Very interesting discussion over Deleuze’s views on the relation between philosophical concepts and scientific categories at Footnotes to Plato. I agree with Matt that Deleuze was trying to provide a metaphysics for science and so was criticising the representationalism and the scientism that is not necessarily limited to the “philosophical” talk about science and to their own understanding of their categories and theories (and of their scope), It even has an effect on the content and methods of science, as the opposition between nomad science and state science confirms.

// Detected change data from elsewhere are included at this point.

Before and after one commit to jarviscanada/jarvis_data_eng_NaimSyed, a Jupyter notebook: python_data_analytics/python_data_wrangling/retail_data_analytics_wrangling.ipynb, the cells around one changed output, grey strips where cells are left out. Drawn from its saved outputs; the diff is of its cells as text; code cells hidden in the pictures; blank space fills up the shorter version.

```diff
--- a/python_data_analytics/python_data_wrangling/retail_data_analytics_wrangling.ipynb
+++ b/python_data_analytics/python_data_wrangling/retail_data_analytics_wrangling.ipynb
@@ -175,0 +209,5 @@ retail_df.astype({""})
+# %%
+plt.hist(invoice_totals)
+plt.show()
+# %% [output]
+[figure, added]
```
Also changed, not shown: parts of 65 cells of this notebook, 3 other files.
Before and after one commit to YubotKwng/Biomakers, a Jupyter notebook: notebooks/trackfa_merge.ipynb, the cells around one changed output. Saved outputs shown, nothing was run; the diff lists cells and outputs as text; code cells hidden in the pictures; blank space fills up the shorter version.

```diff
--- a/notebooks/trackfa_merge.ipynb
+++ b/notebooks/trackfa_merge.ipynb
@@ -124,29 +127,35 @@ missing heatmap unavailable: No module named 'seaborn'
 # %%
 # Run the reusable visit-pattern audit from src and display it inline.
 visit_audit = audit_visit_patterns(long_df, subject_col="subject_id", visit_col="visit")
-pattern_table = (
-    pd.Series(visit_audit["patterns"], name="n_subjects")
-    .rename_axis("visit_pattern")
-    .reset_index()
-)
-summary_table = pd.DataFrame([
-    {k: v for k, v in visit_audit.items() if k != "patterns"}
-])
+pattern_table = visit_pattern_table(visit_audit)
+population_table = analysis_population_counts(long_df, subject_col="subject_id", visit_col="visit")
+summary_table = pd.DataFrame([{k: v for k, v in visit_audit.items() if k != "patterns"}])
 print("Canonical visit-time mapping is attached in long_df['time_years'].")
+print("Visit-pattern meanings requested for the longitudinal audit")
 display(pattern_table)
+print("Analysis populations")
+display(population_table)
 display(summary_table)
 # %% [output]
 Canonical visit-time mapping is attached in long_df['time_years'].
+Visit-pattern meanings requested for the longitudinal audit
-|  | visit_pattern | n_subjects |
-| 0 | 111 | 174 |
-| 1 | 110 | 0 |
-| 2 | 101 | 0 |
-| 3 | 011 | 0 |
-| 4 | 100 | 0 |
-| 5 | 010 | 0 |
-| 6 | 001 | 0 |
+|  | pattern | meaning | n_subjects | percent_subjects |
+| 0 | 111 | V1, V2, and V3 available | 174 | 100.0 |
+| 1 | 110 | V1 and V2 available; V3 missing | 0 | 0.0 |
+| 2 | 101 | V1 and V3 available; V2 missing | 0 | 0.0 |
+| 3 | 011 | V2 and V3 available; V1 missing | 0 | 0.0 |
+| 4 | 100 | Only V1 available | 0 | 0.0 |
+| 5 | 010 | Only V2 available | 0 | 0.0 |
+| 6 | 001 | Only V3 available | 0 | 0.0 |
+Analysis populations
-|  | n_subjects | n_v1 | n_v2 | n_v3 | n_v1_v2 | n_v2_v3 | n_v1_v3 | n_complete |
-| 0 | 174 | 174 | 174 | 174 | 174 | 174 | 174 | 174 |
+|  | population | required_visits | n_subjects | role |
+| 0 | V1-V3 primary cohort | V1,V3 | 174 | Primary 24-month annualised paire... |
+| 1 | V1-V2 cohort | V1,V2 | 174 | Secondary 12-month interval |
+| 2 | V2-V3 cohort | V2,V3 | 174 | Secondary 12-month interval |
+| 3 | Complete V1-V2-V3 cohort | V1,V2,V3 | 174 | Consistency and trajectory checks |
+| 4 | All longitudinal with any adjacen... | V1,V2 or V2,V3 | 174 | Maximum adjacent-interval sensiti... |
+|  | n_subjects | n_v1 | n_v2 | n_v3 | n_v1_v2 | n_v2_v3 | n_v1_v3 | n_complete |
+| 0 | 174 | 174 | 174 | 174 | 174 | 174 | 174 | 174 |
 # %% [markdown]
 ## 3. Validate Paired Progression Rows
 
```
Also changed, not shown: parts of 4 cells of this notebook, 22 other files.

An amusing anecdote comes to mind, dating from 1982, when I attended Deleuze’s seminar on the cinema on Tuesdays, and on Saturdays went to Serres’ class on multiplicities (which gave rise to the books ROME and GENÈSE). On Saturday I would hear an interpretation of the dispute between Bergson and Einstein favorable to Einstein’s position from the point of view of a theory of time (this in Serres class on multiplicities), on Tuesday I would hear a discordant interpretation justifying Bergson’s position (in Deleuze’s class on time and cinema) in the name of the theory of…multiplicities. This difference of interpretation and of evaluation was already amply treated in the previous published work of the two philosophers, without any explicit attempt by one to respond to the arguments of the other. Serres claimed that Bergson was just wrong, siding with a scientistic interpretation in this case (against the tenor of his own work). Deleuze argued that Bergson was misunderstood in the context of the scientism prevailing at the time of the publication of Bergson’s book DURATION AND SIMULTANEITY. According to Deleuze, Bergson was trying to produce the metaphysics appropriate to the revolutions in physical science.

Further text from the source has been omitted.